Interview: Nura-Lisa Karamagi, CEO, Hotels Association of Tanzania (HAT)

How do taxes on Tanzania’s tourism and hospitality sectors affect local businesses?

NURA-LISA KARAMAGI: The main burden has been the addition of a value-added tax (VAT) on tourism services. This has had a different impact on various players throughout the hotel industry, however. For those providing only accommodation, VAT was already charged. Rather, the impact has been felt by those providing all-inclusive packages on which VAT was not previously applied. This situation has now stabilised because, in the end, VAT is passed on to the consumer. What has been most burdening to Tanzania’s tourism sector is the continuous increase in different fees, levies and licensing costs from different authorities. The removal of exemptions from import duty – which remains a large cost for hotels in terms of uniforms, cutlery, crockery and equipment – has driven up costs and prices, contributing to making Tanzania an expensive destination.

What do you see as the greatest priority for infrastructure investment in Tanzania?

KARAMAGI: The biggest infrastructure challenge pertains to domestic transport. Transportation networks are very limited, causing them to be very expensive, and subsequently increasing the average cost of a safari package. Investments need to be made to develop better road networks, including those in protected areas. We need initiatives to broaden modes of transportation. This would include the establishment of a reliable rail network, along with better incentives and tax relief for aviation companies. The government is trying to do this with road improvements, which will hopefully open up Tanzania’s tourism to other areas; however, a lot more investment is required to link transportation networks. Additionally, if there is a conducive business environment, proper planning and prioritisation in key areas like transport systems, power supply, innovative IT usage, and the development of a skilled and qualified workforce will improve overall quality and standards.

How can private sector operators play a role in boosting local and regional tourist numbers?

KARAMAGI: Private stakeholders, as members of different tourist associations, try to offer different rates for citizens, residents and regional tourists in order to attract them to the market. Furthermore, they collaborate with the government and other private sector players on various programmes and initiatives, creating awareness of tourism and conservation-related issues. Private players also benefit from cooperation with the public sector to help boost domestic and regional tourism across a range of different segments.

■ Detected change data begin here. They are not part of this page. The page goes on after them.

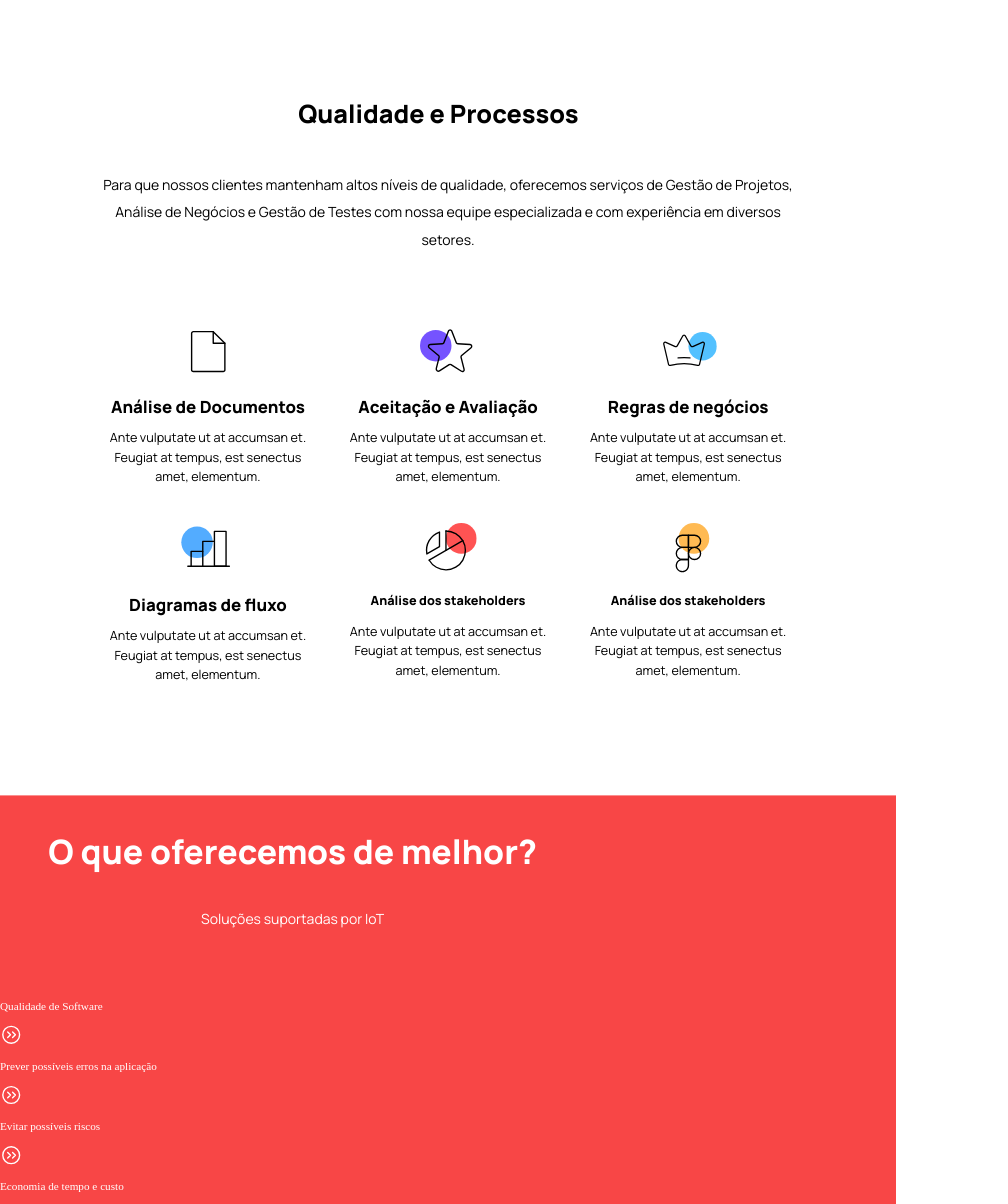
Repository: kleber-goncalves/Landing-Page-Gestao-de-projetos-dnc
Page: index.html
These files come from the project's save history. The page is drawn as it stood at one moment and after the next save; the edit follows.
The browser window is 1280 px wide. The page is 1440 px wide, so the pictures cover 1440 px, including what lies to the right of the window. The pictures show the part of the page from y = 766 to 2486 px (the page is 2486 px tall before and 2328 px after), at 70% of full size.

Above is the page before, as saved 2025-01-05 01:49:19.

### index.html
<!DOCTYPE html>
<html lang="pt-br">
<head>
    <meta charset="UTF-8">
    <meta name="viewport" content="width=device-width, initial-scale=1.0">
    <link rel="stylesheet" href="style.css">
    <link rel="preconnect" href="https://fonts.googleapis.com">
    <link rel="preconnect" href="https://fonts.gstatic.com" crossorigin>
    <link href="https://fonts.googleapis.com/css2?family=Manrope:wght@200..800&display=swap" rel="stylesheet">
    <title>Document</title>
</head>
<body>
    <main>
        <section id="topo" >
            <div id="elemnt-topo">
                <h1>Transformando em produtos digitais</h1>
                <p>Para que nossos clientes mantenham altos níveis de qualidade, oferecemos serviços de gestão de projetos e análise de negócios com nossa equipe especializada em diversos setores.</p>
            </div>
        </section>
        <section id="meio">
            <div id="txts-meio" >

                <h2>Qualidade e Processos</h2>
                <p>
                    Para que nossos clientes mantenham altos níveis de qualidade, oferecemos serviços de Gestão de Projetos, Análise de Negócios e Gestão de Testes com nossa equipe especializada e com experiência em diversos setores.
                </p>

            </div>
            <div id="icons-pai-meio" >
                <div class="card-icons" id="icons-documento">
                    <img class="img-icons" src="/img/icons-meio.img/document.svg" alt="document.svg">
                    <p class="txt-icons">Análise de Documentos</p>
                    <p class="sub-icons">Ante vulputate ut at accumsan et. Feugiat at tempus, est senectus amet, elementum.</p>
                </div>
                <div class="card-icons" id="icons-estrela">
                    <img class="img-icons" src="/img/icons-meio.img/estrela.svg" alt="estrela.svg">
                    <p class="txt-icons">Aceitação e Avaliação</p>
                    <p class="sub-icons">Ante vulputate ut at accumsan et. Feugiat at tempus, est senectus amet, elementum.</p>
                </div>
                <div class="card-icons" id="icons-coroa">
                    <img class="img-icons" src="/img/icons-meio.img/coroa.svg" alt="coroa.svg">
                    <p class="txt-icons">Regras de negócios</p>
                    <p class="sub-icons">Ante vulputate ut at accumsan et. Feugiat at tempus, est senectus amet, elementum.</p>
                </div>
                <div class="card-icons" id="icons-fluxos">
                    <img class="img-icons" src="/img/icons-meio.img/fluxo.svg" alt="fluxo.svg">
                    <p class="txt-icons">Diagramas de fluxo</p>
                    <p class="sub-icons">Ante vulputate ut at accumsan et. Feugiat at tempus, est senectus amet, elementum.</p>
                </div>
                <div class="card-icons" id="icons-bola">
                    <img class="img-icons" src="/img/icons-meio.img/bola.svg" alt="bola.svg">
                    <p class="txt-icons" id="p">Análise dos stakeholders</p>
                    <p class="sub-icons">Ante vulputate ut at accumsan et. Feugiat at tempus, est senectus amet, elementum.</p>
                </div>
                <div class="card-icons" id="icons-figma">
                    <img class="img-icons" src="/img/icons-meio.img/figma.svg" alt="figma.svg">
                    <p class="txt-icons" id="p">Análise dos stakeholders</p>
                    <p class="sub-icons">Ante vulputate ut at accumsan et. Feugiat at tempus, est senectus amet, elementum.</p>
                </div>
            </div>
        </section>



        <section id="meio-2">

            <div id="elemt1-meio-2">


                <p id="txt-meio-2">
                    O que oferecemos de melhor?
                </p>
                <p id="sub-meio-2">
                    Soluções suportadas por IoT
                </p>


            </div>

            <div id="elemt2-meio-2">

                <div class="subs-elemt2">
                    <p>Qualidade de Software</p>
                </div>

                <div class="icons-elemt2">
                    <img src="/img/icons-meio.img/setas.svg" alt="setas">
                </div>

                <div class="subs-elemt2">
                    <p>Prever possíveis erros na aplicação</p>
                </div>

                <div class="icons-elemt2">
                    <img src="/img/icons-meio.img/setas.svg" alt="setas">
                </div>
                <div class="subs-elemt2">
                    <p>Evitar  possíveis riscos</p>
                </div>

                <div class="icons-elemt2">
                    <img src="/img/icons-meio.img/setas.svg" alt="setas">
                </div>

                <div class="subs-elemt2">
                    <p>Economia de tempo e custo</p>
                </div>

            </div>

        </section>



    </main>
</body>
</html>

### style.css
body {
    margin: 0;
    font-size: 16px;
    box-sizing: border-box;
}





#topo {
    width:  1440px;
    height:  754px;
    background-image: url(/img/topo-fundo.svg);
    background-size: cover;
    background-repeat: no-repeat;
    display:flex ;
    flex-direction: column;
    justify-items: flex-start;
}

#topo > #elemnt-topo {
    margin-left: 121px;
    margin-top: 236px;
}

#elemnt-topo > h1 {
    width: 665px;
    height: 164px;
    font-family: "Manrope", serif;
    font-size: 64px;
    font-weight: 800;
    color: black;
}

#elemnt-topo > p {
    font-family: "Manrope", serif;
    width:  650px;
    height: 99px;
    font-family: Manrope;
    font-size: 20px;
    font-weight: 400;
}






#meio{
    display: flex;
    flex-direction: column;
    gap: 91px;
    margin-top: 120px;
    margin-left: 143px;
    margin-bottom: 141px;
    margin-right: 143px;
}



#txts-meio {
    display: flex;
    flex-direction: column;
    align-items: center;
}

#txts-meio > h2 {
    width: 428px;
    height: 56px;
    color: black;
    font-family: "Manrope", serif;
    font-size: 36px;
    font-weight: 800;
    line-height: 49.18px;
}


#txts-meio > p {
    width:  994px;
    height:  109px;
    color: black;
    font-family: "Manrope", serif;
    font-size: 20px;
    font-weight: 400;
    line-height: 39.5px;
    text-align: center;
}




#icons-pai-meio {
    display: grid;
    grid-template-columns: repeat(3, 1fr);
    gap: 35px;
}

.card-icons {
    display: flex;
    flex-direction: column;
    align-items: center;
}

.img-icons {
    width: 81px;
    height: 76px;
}


.txt-icons {
    width:  284px;
    height:  31px;
    font-family: "Manrope", serif;
    font-size: 24px;
    font-weight: 800;
    line-height: 32.78px;
    text-align: center;
    margin-bottom: 10px;
}

.sub-icons {
    width:  298px;
    height:  84px;
    font-family: "Manrope", serif;
    font-size: 18px;
    font-weight: 400;
    line-height: 28px;
    text-align: center;
    margin-top: 5px;
}

#icons-bola > #p, #icons-figma > #p {
    font-size: 18px;
}





#meio-2 {
    color: #FFFFFF;
    background-color: #F84646;
    display: flex;
    flex-direction: column;
    gap: 64px;
}

#txt-meio-2 {
    width: 836px;
    height: 64px;
    font-family: "Manrope", serif;
    font-size: 48px;
    font-weight: 800;
    line-height: 64px;
    text-align: center;
}


#sub-meio-2 {
    width: 836px;
    height: 32px;
    font-family: "Manrope", serif;
    font-size: 20px;
    font-weight: 400;
    line-height: 32px;
    text-align: center;
}


#elemt2-meio-2 {
    display: grid;
    grid-template-columns: repeat(3 1fr);
}

### img/icons-meio.img/setas.svg
<svg width="32" height="32" viewBox="0 0 32 32" fill="none" xmlns="http://www.w3.org/2000/svg">
<path d="M16 28C22.6274 28 28 22.6274 28 16C28 9.37258 22.6274 4 16 4C9.37258 4 4 9.37258 4 16C4 22.6274 9.37258 28 16 28Z" stroke="white" stroke-width="2" stroke-linecap="round" stroke-linejoin="round"/>
<path d="M11 20L15 16L11 12" stroke="white" stroke-width="2" stroke-linecap="round" stroke-linejoin="round"/>
<path d="M18 20L22 16L18 12" stroke="white" stroke-width="2" stroke-linecap="round" stroke-linejoin="round"/>
</svg>

After the next save:
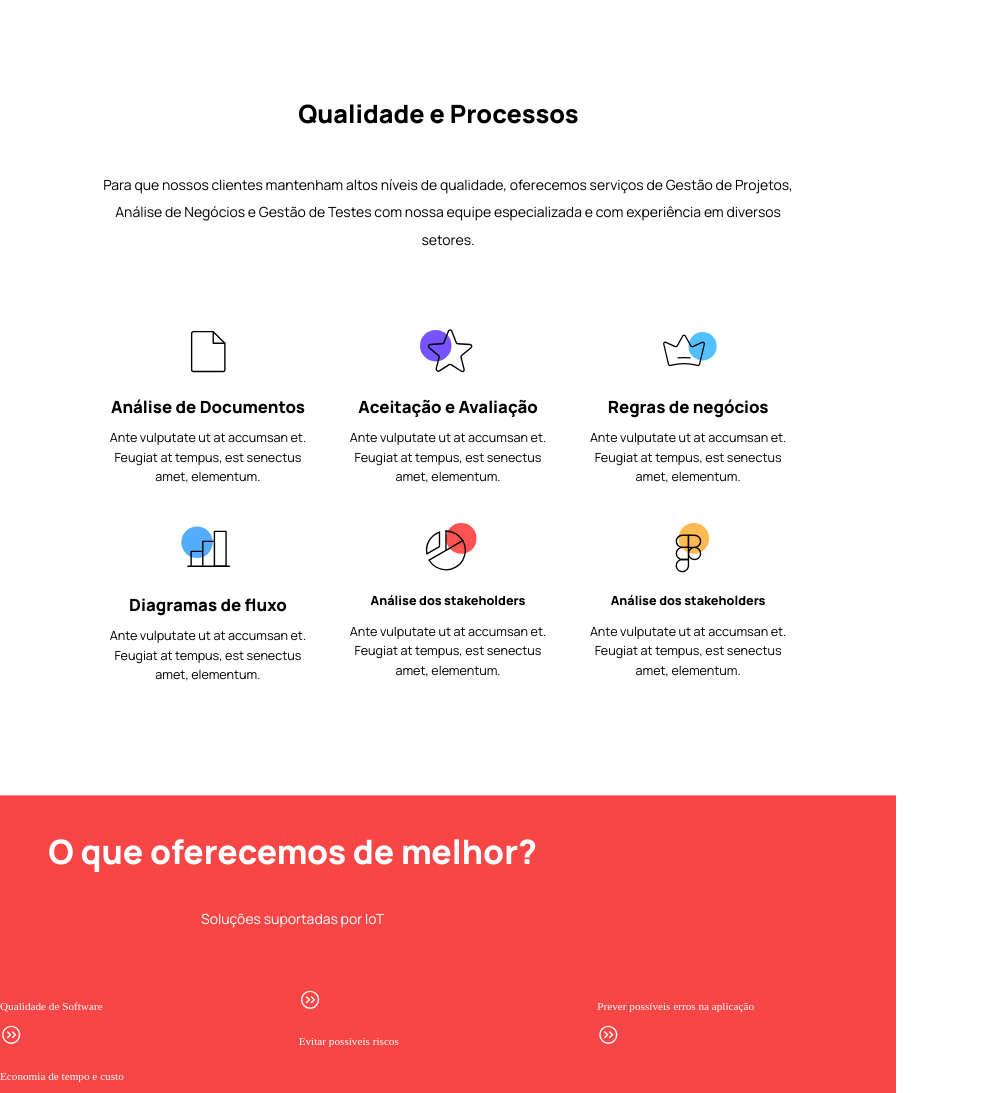
Saved 9 s later.
--- a/style.css
+++ b/style.css
@@ -170,5 +170,5 @@ body {
 
 #elemt2-meio-2 {
     display: grid;
-    grid-template-columns: repeat(3 1fr);
+    grid-template-columns: repeat(3, 1fr);
 }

Business visas are currently seen as being uncompetitive compared to other African countries; Tanzania loses out to other regional markets in regards to conferencing and business tourism facilities. The fee differentiation pertains only to park entrance costs, and not to any other per-visitor fees that must be paid by a facility. This can create a challenge, especially in creating attractive packages for the domestic market. The main role of HAT and other associations is to continue to engage with the government, as well as to work with the private sector to make Tanzania an affordable destination for all types of travellers and markets.

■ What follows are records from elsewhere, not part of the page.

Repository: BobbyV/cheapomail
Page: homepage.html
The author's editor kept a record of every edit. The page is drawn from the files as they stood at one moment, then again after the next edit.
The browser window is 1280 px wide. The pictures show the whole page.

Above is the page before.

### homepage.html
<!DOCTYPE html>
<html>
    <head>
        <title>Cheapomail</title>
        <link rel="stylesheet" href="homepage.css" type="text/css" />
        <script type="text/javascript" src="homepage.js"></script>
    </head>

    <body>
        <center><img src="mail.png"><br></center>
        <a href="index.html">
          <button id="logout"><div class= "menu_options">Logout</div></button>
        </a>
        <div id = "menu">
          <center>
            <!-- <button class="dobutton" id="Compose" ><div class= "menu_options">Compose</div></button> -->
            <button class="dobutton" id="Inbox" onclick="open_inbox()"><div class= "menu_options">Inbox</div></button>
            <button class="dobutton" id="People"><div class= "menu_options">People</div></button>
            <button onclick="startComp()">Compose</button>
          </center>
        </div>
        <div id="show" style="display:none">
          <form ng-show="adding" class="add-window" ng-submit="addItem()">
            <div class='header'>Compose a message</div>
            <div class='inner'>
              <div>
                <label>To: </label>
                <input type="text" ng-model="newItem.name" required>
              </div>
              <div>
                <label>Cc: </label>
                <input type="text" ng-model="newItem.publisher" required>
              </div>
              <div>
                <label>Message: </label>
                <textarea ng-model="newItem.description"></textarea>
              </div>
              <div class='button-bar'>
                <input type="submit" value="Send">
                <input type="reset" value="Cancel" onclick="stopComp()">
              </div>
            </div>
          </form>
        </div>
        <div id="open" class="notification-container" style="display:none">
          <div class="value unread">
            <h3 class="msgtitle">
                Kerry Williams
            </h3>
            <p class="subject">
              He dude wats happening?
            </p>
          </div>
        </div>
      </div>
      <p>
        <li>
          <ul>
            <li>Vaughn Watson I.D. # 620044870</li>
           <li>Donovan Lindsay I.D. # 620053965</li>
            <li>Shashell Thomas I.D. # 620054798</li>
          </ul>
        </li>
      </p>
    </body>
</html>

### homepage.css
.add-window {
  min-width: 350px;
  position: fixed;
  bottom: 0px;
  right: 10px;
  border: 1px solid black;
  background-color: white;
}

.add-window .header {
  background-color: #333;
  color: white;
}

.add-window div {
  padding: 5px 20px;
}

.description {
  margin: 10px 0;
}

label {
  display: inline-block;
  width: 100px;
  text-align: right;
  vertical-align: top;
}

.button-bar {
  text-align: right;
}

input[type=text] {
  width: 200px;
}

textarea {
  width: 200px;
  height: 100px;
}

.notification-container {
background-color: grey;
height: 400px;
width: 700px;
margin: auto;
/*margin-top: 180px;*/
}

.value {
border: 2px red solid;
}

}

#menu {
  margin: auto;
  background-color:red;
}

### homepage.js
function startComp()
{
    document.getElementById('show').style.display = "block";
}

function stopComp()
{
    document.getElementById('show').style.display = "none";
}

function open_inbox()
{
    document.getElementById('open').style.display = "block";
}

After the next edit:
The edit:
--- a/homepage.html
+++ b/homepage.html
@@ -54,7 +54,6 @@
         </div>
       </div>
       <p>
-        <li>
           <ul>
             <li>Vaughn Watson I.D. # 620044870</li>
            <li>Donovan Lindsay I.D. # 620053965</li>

What can be done to improve the investment attractiveness of the tourism sector?

KARAMAGI: There is a great need for quality budget and mid-level budget accommodation facilities in Tanzania. However, the hotel industry is rather expensive due to differing compliance structures, making the investment case for such types of facilities unattractive. There are several taxes, levies and fees in the tourism sector that, if removed, would relieve investors and operators of a large burden, and ultimately result in greater flows of investment. The most important component for the sector, however, is improving public-private dialogue, and ensuring that previously agreed changes and developments are implemented.